[Collected data entries]

○ ○ ○ ○ ○ ○ ○

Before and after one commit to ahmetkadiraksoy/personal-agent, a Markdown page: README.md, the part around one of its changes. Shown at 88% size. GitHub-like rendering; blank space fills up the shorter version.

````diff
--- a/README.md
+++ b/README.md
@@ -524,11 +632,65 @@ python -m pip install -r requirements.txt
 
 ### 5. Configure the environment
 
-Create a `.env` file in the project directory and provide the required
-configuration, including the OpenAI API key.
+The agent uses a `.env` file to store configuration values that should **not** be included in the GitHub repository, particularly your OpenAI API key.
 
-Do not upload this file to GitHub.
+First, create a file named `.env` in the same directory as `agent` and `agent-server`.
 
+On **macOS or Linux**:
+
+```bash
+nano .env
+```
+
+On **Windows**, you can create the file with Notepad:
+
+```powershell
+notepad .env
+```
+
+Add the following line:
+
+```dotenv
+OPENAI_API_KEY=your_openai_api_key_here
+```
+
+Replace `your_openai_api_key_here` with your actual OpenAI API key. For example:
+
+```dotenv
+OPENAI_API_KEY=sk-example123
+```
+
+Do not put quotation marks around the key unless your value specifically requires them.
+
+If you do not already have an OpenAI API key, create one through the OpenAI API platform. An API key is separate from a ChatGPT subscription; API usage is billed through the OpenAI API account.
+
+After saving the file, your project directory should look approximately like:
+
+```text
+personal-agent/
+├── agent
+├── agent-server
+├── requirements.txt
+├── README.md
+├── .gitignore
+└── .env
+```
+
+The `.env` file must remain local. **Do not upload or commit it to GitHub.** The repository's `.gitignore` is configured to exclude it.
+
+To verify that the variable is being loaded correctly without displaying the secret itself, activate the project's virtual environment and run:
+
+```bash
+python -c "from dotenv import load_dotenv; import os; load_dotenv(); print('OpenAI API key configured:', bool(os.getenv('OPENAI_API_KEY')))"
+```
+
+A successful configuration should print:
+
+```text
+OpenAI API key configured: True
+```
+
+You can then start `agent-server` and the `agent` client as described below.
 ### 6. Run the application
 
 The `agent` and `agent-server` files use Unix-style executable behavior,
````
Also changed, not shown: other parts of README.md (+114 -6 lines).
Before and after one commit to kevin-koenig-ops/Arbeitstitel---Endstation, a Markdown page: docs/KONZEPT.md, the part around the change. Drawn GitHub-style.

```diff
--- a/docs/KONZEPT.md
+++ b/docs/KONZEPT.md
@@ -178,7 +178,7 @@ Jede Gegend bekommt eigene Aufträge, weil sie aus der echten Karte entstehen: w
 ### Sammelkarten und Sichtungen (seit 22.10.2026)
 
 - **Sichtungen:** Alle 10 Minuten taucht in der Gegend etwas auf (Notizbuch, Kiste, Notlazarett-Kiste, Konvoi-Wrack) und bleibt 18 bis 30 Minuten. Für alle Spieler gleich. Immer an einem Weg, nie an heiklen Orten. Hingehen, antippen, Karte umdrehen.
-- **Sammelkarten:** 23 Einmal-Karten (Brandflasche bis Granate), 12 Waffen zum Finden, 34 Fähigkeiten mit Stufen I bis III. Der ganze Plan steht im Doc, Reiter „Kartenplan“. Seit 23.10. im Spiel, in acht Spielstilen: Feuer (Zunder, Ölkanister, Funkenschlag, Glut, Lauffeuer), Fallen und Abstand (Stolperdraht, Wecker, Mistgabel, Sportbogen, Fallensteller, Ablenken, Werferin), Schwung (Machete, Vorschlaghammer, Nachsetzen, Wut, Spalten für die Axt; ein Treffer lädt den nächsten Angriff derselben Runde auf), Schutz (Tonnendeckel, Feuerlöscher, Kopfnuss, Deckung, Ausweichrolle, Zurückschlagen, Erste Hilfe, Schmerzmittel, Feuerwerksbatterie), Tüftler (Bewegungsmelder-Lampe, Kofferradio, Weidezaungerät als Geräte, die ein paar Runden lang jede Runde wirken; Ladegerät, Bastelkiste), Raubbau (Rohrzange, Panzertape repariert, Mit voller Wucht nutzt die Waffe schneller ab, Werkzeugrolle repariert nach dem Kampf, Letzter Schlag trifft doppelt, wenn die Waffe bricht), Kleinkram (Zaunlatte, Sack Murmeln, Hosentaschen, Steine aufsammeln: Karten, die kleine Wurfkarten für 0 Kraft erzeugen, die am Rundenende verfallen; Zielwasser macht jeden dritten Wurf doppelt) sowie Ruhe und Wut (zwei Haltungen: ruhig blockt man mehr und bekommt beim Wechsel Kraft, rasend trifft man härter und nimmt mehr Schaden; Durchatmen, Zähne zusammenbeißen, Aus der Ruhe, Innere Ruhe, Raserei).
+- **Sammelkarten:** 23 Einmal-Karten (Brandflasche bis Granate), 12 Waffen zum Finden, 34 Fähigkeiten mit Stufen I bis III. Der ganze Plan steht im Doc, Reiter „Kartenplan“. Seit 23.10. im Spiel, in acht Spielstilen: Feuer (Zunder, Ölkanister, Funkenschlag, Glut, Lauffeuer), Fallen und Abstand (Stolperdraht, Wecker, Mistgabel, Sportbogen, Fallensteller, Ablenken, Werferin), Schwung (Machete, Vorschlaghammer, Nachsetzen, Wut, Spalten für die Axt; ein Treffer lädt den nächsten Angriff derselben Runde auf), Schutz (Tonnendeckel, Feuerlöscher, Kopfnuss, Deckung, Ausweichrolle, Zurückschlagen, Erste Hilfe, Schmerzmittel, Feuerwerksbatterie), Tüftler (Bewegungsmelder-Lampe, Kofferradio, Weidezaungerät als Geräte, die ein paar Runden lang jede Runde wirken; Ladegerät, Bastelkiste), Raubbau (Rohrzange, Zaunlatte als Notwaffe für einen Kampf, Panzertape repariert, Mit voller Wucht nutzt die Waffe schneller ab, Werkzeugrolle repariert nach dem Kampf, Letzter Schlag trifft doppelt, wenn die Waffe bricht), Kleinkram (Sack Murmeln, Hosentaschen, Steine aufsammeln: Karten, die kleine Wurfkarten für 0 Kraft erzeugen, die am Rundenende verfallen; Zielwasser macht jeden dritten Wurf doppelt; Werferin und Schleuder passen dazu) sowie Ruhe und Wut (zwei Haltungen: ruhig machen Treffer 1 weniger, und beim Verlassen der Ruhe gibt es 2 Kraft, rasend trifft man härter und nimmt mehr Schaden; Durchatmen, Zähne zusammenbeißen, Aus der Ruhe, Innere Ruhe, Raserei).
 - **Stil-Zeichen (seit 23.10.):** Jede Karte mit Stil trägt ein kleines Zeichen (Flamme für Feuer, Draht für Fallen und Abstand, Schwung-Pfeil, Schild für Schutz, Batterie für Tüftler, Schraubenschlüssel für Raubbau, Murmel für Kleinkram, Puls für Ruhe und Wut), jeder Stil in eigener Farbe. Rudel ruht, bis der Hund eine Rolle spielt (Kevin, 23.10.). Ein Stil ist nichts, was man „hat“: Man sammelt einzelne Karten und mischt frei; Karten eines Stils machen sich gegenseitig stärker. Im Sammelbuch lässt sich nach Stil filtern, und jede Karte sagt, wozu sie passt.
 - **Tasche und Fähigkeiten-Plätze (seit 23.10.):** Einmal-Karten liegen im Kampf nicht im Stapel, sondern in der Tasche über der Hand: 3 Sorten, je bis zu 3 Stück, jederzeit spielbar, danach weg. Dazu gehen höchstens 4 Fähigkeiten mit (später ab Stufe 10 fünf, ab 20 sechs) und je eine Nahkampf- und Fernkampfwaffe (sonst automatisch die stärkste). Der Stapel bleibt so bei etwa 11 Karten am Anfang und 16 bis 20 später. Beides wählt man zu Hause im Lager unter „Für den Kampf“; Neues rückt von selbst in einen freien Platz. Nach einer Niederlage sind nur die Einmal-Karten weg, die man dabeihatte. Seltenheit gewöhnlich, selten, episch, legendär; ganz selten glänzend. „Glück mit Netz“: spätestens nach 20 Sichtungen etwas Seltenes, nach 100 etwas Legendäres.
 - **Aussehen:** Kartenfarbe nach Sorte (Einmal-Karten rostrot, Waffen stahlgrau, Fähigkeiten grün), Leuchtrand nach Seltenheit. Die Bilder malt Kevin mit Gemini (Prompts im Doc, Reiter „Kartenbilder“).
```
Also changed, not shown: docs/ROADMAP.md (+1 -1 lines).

○ ○ ○ ○ ○ ○ ○

### Work order:
With the data above as the source, tally the lines that include the string "repository", and give that figure alone.

### Output of the exercise:
2